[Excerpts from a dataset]
※

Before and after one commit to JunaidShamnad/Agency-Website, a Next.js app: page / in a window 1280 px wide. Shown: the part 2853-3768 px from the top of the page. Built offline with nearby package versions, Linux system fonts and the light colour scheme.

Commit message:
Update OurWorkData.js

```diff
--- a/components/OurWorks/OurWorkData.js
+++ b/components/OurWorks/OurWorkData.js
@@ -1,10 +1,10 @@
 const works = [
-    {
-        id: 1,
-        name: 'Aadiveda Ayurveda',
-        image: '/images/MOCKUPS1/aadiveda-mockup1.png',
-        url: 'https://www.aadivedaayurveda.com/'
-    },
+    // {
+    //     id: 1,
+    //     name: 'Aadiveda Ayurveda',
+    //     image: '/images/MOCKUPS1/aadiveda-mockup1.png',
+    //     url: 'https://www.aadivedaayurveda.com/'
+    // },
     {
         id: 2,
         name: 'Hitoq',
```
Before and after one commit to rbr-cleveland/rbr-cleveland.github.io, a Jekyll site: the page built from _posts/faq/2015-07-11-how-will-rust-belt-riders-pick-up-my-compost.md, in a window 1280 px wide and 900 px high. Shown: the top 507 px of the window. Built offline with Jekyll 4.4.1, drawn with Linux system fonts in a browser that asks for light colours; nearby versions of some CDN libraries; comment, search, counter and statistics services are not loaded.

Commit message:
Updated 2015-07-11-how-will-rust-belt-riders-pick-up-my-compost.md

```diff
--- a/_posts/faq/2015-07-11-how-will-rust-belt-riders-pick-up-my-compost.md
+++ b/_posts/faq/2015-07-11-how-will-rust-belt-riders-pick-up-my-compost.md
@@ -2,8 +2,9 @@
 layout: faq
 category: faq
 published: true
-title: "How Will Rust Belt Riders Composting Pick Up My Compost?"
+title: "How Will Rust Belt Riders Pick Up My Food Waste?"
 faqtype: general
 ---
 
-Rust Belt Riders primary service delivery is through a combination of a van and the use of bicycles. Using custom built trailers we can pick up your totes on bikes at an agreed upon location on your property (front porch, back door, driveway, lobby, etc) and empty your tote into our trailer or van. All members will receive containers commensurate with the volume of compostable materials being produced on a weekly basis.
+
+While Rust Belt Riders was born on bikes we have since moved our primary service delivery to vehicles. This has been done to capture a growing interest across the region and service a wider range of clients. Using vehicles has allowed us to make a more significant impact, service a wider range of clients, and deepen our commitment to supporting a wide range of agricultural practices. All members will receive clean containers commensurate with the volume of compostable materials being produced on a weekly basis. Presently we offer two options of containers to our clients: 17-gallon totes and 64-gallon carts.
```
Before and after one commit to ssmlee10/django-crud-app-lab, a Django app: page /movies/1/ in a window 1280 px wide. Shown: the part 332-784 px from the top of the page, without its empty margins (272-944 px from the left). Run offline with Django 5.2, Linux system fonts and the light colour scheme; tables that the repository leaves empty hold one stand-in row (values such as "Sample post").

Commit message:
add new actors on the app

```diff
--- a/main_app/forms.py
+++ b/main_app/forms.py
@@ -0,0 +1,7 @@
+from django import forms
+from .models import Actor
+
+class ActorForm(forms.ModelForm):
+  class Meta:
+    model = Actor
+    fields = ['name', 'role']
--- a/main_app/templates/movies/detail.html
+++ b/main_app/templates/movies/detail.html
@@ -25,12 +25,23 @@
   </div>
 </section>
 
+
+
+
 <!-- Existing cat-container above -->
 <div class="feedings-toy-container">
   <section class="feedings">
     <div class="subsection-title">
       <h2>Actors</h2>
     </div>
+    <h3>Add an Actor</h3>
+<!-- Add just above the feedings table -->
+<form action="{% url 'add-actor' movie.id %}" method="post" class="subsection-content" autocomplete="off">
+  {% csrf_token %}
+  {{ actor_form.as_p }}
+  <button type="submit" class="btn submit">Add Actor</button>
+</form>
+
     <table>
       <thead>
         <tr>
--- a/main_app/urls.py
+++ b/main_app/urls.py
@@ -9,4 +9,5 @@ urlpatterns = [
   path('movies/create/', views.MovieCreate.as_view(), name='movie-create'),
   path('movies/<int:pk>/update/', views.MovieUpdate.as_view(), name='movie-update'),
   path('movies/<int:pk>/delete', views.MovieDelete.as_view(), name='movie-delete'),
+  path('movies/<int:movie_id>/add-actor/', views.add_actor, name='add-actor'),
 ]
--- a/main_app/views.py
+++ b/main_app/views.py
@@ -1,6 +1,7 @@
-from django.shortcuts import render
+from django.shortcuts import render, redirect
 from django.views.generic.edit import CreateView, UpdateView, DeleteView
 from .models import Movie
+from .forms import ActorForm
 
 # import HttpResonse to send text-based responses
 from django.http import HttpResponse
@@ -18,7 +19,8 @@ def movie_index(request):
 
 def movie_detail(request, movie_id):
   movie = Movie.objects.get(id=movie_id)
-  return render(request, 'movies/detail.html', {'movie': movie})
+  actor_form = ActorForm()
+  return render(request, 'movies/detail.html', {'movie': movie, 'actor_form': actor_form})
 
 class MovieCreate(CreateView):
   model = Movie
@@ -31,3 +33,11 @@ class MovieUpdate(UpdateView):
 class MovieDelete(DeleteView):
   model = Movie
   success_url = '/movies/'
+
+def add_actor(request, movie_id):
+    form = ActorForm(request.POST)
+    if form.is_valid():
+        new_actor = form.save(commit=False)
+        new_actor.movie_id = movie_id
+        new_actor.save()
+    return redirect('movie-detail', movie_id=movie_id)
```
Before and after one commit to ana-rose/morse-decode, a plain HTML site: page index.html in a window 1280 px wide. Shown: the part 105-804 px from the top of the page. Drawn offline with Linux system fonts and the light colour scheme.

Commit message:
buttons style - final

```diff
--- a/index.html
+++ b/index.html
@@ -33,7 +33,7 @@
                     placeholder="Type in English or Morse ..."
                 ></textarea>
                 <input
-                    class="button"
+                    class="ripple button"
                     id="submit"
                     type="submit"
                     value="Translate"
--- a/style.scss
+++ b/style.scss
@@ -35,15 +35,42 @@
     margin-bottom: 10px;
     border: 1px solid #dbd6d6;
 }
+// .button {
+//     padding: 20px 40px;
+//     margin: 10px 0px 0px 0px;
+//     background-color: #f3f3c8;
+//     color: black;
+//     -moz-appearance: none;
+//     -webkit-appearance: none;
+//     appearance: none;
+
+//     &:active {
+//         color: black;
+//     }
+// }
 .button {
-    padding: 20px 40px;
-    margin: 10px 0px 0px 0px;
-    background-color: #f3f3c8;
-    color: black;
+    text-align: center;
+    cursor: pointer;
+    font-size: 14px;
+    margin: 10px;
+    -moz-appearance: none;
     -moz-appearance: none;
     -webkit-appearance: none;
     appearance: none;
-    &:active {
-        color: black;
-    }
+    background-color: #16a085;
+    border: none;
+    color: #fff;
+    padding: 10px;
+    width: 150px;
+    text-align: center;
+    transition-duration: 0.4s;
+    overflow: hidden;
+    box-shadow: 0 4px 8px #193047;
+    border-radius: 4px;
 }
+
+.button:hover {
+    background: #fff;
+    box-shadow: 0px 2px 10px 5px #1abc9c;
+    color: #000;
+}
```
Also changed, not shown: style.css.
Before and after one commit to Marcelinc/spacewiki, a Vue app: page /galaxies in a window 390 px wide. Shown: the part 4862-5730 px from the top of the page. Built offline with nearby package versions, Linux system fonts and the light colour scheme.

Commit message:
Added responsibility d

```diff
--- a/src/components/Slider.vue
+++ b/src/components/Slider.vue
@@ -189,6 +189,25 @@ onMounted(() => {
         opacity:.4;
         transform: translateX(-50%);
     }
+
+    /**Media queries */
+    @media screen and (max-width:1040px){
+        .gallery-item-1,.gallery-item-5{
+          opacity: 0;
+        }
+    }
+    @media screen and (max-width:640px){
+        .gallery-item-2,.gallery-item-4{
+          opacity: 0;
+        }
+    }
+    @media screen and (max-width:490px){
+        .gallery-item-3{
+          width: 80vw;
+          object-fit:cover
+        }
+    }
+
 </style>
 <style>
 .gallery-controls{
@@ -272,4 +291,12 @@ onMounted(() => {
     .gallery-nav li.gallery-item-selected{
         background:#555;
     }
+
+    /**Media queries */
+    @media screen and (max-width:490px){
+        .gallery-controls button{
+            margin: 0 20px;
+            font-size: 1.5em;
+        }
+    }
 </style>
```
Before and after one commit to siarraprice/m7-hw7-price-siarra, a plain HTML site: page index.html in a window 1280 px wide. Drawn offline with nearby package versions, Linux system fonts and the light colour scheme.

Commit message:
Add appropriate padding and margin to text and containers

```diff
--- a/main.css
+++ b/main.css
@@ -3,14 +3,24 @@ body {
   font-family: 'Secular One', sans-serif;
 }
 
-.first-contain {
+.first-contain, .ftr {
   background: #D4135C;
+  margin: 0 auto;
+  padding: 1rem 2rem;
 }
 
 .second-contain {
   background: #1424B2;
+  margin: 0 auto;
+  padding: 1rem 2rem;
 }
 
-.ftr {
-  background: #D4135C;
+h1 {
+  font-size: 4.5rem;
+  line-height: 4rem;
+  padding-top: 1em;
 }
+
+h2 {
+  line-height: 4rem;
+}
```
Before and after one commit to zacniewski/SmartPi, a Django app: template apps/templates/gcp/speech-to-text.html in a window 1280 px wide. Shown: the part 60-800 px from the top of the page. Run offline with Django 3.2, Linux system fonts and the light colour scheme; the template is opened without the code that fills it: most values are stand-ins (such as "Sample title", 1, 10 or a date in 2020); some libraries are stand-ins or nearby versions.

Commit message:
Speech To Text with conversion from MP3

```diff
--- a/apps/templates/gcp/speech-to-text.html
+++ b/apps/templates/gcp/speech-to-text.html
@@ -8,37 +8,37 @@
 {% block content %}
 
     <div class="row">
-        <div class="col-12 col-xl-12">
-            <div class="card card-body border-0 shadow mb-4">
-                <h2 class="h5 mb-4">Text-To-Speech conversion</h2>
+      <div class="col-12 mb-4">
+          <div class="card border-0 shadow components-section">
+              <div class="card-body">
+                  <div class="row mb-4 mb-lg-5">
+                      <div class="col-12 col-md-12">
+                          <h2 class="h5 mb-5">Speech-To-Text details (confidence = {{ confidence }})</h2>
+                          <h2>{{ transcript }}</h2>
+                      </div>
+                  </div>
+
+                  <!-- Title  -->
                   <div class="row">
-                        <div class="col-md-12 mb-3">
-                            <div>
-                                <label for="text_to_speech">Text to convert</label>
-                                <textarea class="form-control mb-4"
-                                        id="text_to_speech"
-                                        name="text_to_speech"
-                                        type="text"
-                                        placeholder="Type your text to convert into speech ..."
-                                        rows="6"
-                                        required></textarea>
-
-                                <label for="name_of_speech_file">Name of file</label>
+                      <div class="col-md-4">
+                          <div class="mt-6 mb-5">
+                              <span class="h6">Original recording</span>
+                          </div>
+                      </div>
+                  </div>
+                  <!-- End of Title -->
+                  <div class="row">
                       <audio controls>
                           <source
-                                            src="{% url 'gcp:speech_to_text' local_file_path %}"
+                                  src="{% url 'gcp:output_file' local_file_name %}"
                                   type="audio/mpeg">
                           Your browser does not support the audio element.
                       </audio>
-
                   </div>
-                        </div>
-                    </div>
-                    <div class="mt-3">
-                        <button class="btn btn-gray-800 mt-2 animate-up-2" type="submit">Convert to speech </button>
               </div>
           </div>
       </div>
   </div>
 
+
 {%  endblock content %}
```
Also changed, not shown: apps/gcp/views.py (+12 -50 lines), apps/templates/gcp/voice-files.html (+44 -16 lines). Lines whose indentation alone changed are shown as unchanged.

※

Your objective:
Go through the entries and copy every line that has "import".

Exercise solution:
+from django import forms
+from .models import Actor
-from django.shortcuts import render
+from django.shortcuts import render, redirect
 from django.views.generic.edit import CreateView, UpdateView, DeleteView
 from .models import Movie
+from .forms import ActorForm
 # import HttpResonse to send text-based responses
 from django.http import HttpResponse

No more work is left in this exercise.